At the time, the team was known as All-Star Racing and it was a far cry from the juggernaut it would eventually become. The team fielded just a single car and there were real concerns about the viability of the upstart first-year outfit owned by a Charlotte car dealer named Rick Hendrick.
Since then, Hendrick has become the most successful organization in NASCAR's history. Drivers under the Hendrick banner have won 11 Cup championships and 219 races.
The incredible highs have been accompanied by some painful lows, however.
It was at Martinsville where a plane crashed en route to the October 2004 race. Among the 10 people killed were Hendrick's brother, son, two nieces, the team's head engine builder and general manager.
Jimmie Johnson won the race that day. He was uninformed about the tragedy and told on his victory lap not to pull into the winner's circle and instead come down pit road and stop.
"We get to pit lane, and there are police officers standing around our cars, and I'm like ‘What in the world has happened?'" Johnson said. "Normally there are NASCAR officials not police officers. I walk through that from time to time. I hope to never ever go through anything like that again."
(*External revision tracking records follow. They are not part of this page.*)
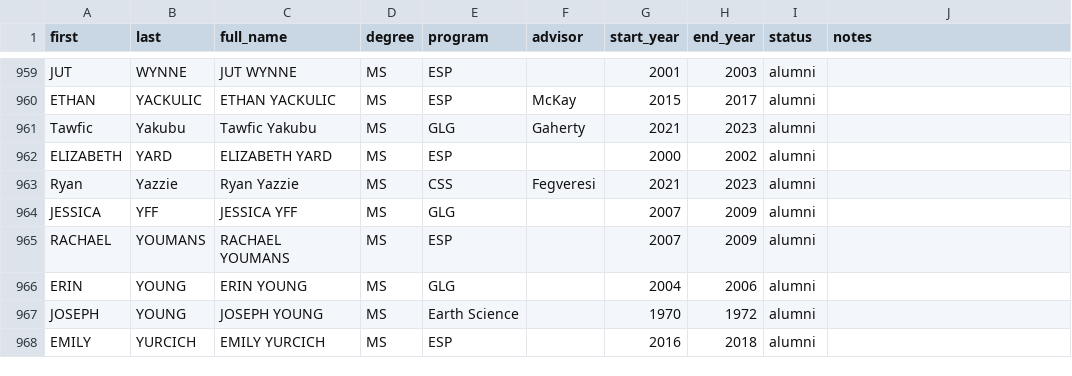
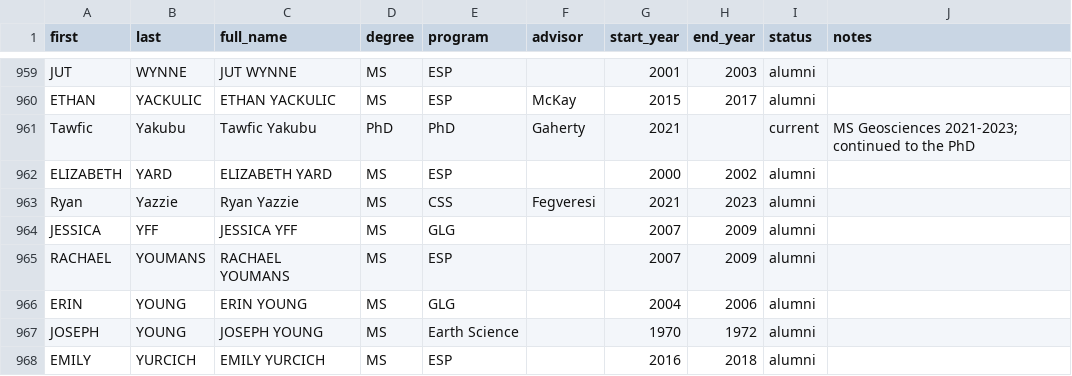
Before and after one commit to nau-ses-research/nau-ses-research.github.io, a CSV file: data/students.csv, drawn as a sheet; only a part is shown, gaps mark what is left out.

```diff
--- a/data/students.csv
+++ b/data/students.csv
@@ -960,3 +960,3 @@ JUT,WYNNE,JUT WYNNE,MS,ESP,,2001,2003,alumni,
 ETHAN,YACKULIC,ETHAN YACKULIC,MS,ESP,McKay,2015,2017,alumni,
-Tawfic,Yakubu,Tawfic Yakubu,MS,GLG,Gaherty,2021,2023,alumni,
+Tawfic,Yakubu,Tawfic Yakubu,PhD,PhD,Gaherty,2021,,current,MS Geosciences 2021-2023; continued to the PhD
 ELIZABETH,YARD,ELIZABETH YARD,MS,ESP,,2000,2002,alumni,
```
Also changed, not shown: data/publications.csv.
Since then, every visit to the half-mile track nestled in the foothills of the Blue Ridge Mountains has brought reflection. When Johnson woke up Friday and saw overcast conditions, his thoughts immediately turned to that fateful day.
But amidst the sorrow, there have been plenty of joyful moments as well.
Between them, Johnson and Jeff Gordon have 16 total Martinsville victories and have combined to win 11 of the last 19. And overall, Hendrick owns a track-best 21 victories with Geoff Bodine and Darrell Waltrip also recording wins for the owner.
It's without question where the organization's dominance is most pervasive.
"Obviously, with the plane crash there is a lot of motivation when we come to this race track," Johnson said. "... You can see how much it means to (Hendrick) to win here. It is a cool, amazing experience to go through ... But with all the emotion that you have here I think we are in a good place here.
"Absolutely we are sad that the aircraft went down and we lost everybody that was on the airplane, but I am finding today that there are a lot more happy stories as we are reflecting back."
That success is something Dale Earnhardt Jr. has long witnessed even before he joined Hendrick in 2008. He has seen firsthand how Johnson and Gordon navigate the tricky short track. Earnhardt would like to replicate the Martinsville magic his teammates have experienced and add a coveted Martinsville grandfather clock to his collection.
What also hasn't gone unnoticed by Earnhardt is how consistent Hendrick is on a yearly basis, not just at Martinsville, but on every track in the series. Earnhardt credits Hendrick's people skills and his ability to maximize everyone's potential as the reasons why he's won more championships and races than anyone else.
"It's been interesting to see how Hendrick Motorsports has progressed and changed and evolved," he said. "... Ever since really Jeff got there (in 1993) they have never fell off. They have always maintained their status as one of the top teams with a lot of growth and success.
"When you actually get to work there and get behind closed doors and see the influence that he has just on individuals. Everybody just pushes so hard to do something good every day. It makes everybody else's job that much easier. It's just good reflection of his influence on the company as a whole."